| Exercise goal |
Collect every line in the records below that contains the word "import".

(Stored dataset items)
◇ ◇ ◇ ◇
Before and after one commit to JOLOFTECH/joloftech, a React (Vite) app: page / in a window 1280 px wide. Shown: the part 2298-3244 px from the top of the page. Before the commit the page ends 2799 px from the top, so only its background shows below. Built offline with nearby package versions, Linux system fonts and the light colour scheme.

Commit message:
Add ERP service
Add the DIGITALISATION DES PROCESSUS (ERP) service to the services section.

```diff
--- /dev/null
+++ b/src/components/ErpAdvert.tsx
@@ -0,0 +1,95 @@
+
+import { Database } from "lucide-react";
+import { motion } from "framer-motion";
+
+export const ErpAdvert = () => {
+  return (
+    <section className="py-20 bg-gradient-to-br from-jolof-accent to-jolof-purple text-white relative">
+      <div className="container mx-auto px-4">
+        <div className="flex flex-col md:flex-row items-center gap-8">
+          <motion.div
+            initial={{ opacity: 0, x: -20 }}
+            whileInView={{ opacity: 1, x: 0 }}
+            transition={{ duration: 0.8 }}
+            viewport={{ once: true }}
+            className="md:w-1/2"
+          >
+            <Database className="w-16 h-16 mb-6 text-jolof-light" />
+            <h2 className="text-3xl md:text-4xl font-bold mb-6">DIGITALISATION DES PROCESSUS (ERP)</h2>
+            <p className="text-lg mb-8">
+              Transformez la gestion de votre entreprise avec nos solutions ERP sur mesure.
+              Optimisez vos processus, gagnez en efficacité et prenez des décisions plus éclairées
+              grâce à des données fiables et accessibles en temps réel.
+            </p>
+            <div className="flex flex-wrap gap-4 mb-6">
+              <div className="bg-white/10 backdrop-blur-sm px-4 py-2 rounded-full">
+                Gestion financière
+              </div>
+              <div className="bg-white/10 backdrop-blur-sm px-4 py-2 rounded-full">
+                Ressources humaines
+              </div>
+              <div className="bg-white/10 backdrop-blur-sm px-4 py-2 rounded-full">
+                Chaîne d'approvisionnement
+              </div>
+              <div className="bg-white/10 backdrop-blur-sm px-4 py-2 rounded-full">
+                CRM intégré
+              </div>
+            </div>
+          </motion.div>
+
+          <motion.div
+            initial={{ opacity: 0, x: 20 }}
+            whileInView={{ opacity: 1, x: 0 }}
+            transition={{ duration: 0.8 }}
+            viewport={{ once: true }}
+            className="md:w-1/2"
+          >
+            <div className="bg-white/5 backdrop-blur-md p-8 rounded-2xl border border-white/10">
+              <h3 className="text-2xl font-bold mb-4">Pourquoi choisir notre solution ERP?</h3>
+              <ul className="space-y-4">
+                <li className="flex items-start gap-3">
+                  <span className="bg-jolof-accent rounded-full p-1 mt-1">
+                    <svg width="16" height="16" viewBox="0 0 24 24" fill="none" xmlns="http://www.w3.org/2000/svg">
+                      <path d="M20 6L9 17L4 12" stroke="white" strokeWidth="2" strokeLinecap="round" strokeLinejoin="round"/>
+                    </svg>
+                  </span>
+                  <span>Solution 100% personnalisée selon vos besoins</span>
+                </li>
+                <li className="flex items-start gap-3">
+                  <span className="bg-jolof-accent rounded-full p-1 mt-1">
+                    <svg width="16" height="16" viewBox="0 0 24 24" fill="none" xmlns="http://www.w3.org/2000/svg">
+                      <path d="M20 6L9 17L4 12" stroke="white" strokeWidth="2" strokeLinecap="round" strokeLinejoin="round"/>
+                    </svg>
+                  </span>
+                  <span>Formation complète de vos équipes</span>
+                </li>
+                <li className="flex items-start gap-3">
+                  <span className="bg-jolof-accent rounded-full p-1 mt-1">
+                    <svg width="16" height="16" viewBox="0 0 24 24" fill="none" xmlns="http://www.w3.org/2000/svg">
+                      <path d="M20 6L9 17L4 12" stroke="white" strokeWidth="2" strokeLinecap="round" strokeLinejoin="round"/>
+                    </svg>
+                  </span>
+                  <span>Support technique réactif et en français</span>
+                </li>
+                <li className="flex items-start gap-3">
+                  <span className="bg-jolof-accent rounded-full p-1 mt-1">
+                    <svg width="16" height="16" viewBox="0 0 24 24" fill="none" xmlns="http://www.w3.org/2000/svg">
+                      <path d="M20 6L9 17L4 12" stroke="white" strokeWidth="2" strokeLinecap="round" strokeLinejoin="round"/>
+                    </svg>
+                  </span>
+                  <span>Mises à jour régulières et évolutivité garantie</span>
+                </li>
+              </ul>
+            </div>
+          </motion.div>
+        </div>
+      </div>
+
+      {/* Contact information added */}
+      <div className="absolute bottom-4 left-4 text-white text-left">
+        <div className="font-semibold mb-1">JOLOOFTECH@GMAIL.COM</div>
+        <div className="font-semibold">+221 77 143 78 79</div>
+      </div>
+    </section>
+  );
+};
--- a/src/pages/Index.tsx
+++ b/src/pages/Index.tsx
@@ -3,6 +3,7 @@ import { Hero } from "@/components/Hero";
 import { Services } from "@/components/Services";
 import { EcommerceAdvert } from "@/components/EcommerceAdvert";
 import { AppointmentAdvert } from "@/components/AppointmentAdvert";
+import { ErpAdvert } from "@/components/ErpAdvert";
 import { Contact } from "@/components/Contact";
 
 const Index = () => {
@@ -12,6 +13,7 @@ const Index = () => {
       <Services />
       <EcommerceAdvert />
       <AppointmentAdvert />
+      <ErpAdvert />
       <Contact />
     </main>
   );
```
◇ ◇ ◇ ◇
| Final answer |
+import { Database } from "lucide-react";
+import { motion } from "framer-motion";
@@ -3,6 +3,7 @@ import { Hero } from "@/components/Hero";
 import { Services } from "@/components/Services";
 import { EcommerceAdvert } from "@/components/EcommerceAdvert";
 import { AppointmentAdvert } from "@/components/AppointmentAdvert";
+import { ErpAdvert } from "@/components/ErpAdvert";
 import { Contact } from "@/components/Contact";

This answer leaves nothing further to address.